It’s all going downhill as recent study suggest that sperm quality these days have taken a turn for the worse
  • Study quoted by NYT cites dwindling sperm quality and count in present generation men
  • Quality so bad most cannot even complete the swimming race
  • Culprit could be chemical called endocrine disruptors, found in plastics, cosmetics, couches and pesticides

Mankind as how we know it could be in trouble, folks – if a recent scientific study on sperm is anything to go by.

According to medical experts and researchers quoted by the New York Times in an article on the deteriorating state of sperm quality and count, an increasing proportion of sperm — now about 90 per cent in a typical young man — are misshapen, sometimes with two heads or two tails.

It further quoted specialists as saying that unlike its forefathers and ancestors, human sperm is not your typical athlete any longer.

To put it in perspective, even when they happen to be normally shaped, not many have that mojo to swim to that finish line anymore.

The NYT quoted Shanna Swan, an epidemiologist at the Icahn School of Medicine at Mount Sinai, who notes that researchers have also linked semen problems to shorter life expectancy.

And now human and animal studies have now suggested that a crucial culprit for this decrease in semen quality and fertilty is a common class of chemical called endocrine disruptors, found in plastics, cosmetics, couches, pesticides and countless other products.

And there’s more bad news for the male spieces.

The article said related to the problem of declining semen quality is an increase in testicular cancer in many countries; in undescended testicles; and in a congenital malformation of the penis called hypospadias (in which the urethra exits the side or base of the penis instead of the tip).

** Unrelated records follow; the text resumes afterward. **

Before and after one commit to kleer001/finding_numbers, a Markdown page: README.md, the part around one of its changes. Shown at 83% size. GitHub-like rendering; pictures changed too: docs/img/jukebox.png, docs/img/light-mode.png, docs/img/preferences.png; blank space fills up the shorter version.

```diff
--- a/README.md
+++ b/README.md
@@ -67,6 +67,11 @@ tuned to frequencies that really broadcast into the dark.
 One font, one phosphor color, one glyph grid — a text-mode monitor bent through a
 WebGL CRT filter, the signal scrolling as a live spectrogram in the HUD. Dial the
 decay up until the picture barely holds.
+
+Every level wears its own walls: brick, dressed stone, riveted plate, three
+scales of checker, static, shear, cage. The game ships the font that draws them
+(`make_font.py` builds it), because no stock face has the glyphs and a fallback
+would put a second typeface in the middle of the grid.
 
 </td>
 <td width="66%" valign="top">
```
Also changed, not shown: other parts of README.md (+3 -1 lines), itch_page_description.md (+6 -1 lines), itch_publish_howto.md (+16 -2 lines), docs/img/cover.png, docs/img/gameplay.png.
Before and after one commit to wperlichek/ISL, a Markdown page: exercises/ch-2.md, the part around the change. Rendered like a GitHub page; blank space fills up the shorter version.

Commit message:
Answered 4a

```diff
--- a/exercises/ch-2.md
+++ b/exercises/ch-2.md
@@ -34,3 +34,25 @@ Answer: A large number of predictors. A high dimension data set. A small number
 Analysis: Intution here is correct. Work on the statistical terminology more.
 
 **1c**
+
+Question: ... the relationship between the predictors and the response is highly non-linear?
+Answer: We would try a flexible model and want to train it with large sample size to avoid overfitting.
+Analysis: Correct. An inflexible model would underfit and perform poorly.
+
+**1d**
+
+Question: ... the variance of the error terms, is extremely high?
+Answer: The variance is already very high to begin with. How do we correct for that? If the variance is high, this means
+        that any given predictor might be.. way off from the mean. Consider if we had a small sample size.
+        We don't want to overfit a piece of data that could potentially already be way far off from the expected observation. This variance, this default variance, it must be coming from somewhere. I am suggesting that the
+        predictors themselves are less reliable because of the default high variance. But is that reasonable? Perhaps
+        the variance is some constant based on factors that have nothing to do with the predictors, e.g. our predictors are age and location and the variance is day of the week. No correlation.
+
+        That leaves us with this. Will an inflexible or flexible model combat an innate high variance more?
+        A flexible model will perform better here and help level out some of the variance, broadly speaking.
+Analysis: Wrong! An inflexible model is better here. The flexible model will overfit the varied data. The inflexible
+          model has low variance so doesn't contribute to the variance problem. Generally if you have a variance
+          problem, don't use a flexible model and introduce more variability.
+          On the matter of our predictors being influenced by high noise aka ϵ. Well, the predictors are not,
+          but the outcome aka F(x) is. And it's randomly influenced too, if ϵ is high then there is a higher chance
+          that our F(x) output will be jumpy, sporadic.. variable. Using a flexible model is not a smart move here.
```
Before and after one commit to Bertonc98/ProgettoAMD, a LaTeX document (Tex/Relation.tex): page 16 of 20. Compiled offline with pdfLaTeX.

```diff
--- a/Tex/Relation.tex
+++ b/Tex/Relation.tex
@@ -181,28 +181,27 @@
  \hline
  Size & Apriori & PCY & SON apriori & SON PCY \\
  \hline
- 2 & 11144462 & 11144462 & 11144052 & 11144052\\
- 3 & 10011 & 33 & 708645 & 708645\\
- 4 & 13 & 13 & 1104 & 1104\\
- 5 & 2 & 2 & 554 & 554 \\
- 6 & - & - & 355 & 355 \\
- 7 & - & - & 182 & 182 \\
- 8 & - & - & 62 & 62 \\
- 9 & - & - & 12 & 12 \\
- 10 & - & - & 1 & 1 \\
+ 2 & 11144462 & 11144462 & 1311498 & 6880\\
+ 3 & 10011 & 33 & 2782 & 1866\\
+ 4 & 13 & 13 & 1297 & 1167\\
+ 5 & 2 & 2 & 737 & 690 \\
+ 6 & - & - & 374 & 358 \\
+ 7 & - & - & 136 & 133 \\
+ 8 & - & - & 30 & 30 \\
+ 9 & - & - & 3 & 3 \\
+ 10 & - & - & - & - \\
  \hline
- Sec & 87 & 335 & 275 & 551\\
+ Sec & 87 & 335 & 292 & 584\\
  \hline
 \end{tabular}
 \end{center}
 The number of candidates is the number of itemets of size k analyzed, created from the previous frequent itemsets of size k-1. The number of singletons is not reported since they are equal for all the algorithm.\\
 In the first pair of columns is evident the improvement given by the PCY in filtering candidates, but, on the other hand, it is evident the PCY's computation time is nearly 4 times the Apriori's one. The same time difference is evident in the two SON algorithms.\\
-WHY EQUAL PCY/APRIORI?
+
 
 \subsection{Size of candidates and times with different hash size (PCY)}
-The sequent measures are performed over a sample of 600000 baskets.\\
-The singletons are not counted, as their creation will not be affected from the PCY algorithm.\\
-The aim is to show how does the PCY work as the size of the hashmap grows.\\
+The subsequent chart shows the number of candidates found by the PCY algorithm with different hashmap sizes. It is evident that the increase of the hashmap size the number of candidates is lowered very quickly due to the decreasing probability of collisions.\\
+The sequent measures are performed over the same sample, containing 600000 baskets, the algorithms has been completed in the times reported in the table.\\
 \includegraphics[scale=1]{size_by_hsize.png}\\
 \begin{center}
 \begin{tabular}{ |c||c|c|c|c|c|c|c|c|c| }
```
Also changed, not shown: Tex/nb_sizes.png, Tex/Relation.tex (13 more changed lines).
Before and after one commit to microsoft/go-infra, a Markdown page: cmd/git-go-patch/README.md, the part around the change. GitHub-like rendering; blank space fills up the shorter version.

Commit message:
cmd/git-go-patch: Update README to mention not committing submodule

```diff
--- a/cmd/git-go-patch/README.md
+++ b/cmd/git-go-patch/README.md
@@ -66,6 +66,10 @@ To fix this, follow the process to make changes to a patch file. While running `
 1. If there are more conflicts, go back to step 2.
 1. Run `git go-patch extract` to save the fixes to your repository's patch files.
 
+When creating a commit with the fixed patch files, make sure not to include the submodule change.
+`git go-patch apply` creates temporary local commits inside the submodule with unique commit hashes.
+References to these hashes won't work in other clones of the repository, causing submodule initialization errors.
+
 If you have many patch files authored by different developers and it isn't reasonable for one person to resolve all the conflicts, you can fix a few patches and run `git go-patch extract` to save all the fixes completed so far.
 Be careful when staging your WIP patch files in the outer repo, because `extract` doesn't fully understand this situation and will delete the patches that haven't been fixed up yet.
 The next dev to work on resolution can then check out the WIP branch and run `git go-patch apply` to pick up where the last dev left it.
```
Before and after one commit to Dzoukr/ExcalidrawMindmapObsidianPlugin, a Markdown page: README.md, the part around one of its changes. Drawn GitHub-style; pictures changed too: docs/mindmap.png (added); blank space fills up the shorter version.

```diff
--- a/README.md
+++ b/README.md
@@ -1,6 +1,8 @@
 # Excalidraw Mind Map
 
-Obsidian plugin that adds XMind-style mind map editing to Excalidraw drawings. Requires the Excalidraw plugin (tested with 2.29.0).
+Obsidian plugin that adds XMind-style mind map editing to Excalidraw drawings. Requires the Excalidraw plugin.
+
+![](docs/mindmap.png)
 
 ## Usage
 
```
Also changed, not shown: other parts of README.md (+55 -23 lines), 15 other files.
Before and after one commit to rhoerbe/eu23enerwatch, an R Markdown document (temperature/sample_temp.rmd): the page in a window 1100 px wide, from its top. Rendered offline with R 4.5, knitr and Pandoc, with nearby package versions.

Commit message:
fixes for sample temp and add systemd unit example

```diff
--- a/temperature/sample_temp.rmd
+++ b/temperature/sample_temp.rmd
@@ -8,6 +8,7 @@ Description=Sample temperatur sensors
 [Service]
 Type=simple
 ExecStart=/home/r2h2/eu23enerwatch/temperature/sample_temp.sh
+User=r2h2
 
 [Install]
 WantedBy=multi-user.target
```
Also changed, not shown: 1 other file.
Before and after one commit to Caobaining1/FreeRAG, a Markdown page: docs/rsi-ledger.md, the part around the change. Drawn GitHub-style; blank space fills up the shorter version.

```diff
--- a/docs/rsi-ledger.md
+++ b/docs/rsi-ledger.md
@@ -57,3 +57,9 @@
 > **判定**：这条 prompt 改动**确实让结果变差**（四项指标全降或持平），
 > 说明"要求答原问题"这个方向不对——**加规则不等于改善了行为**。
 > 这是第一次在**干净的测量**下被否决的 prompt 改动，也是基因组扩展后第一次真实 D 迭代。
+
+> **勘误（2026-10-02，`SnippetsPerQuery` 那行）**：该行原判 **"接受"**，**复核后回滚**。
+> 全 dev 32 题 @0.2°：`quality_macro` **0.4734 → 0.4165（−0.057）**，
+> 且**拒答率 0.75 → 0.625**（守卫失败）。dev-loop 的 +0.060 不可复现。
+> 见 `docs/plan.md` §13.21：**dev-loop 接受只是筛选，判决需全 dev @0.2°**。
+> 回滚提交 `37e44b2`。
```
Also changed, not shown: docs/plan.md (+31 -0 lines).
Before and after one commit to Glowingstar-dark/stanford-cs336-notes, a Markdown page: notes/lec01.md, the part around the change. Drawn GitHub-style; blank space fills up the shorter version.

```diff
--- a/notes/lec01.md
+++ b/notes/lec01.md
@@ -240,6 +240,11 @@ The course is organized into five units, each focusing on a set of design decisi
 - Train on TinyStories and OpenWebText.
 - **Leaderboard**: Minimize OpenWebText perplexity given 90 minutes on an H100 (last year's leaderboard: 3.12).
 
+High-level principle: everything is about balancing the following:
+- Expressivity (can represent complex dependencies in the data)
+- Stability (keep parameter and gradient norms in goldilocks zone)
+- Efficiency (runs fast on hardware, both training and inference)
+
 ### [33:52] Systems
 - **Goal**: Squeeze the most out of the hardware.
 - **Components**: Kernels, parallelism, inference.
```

These problems are often found together and are labeled testicular dysgenesis syndrome, the article stated.

It said a recent study found that of sperm donor applicants in Hunan province in China, 56 per cent qualified in 2001 because their sperm met standards of healthiness. By 2015, only 18 per cent qualified.

So, what should mankind do now to avert a possible human reproduction crisis?

Swan suggested avoiding plastics as much as possible, including food or drinks that have touched plastic or been heated in plastic, eating organic and avoiding receipts from thermal printers, like at petrol stations and automated teller machines.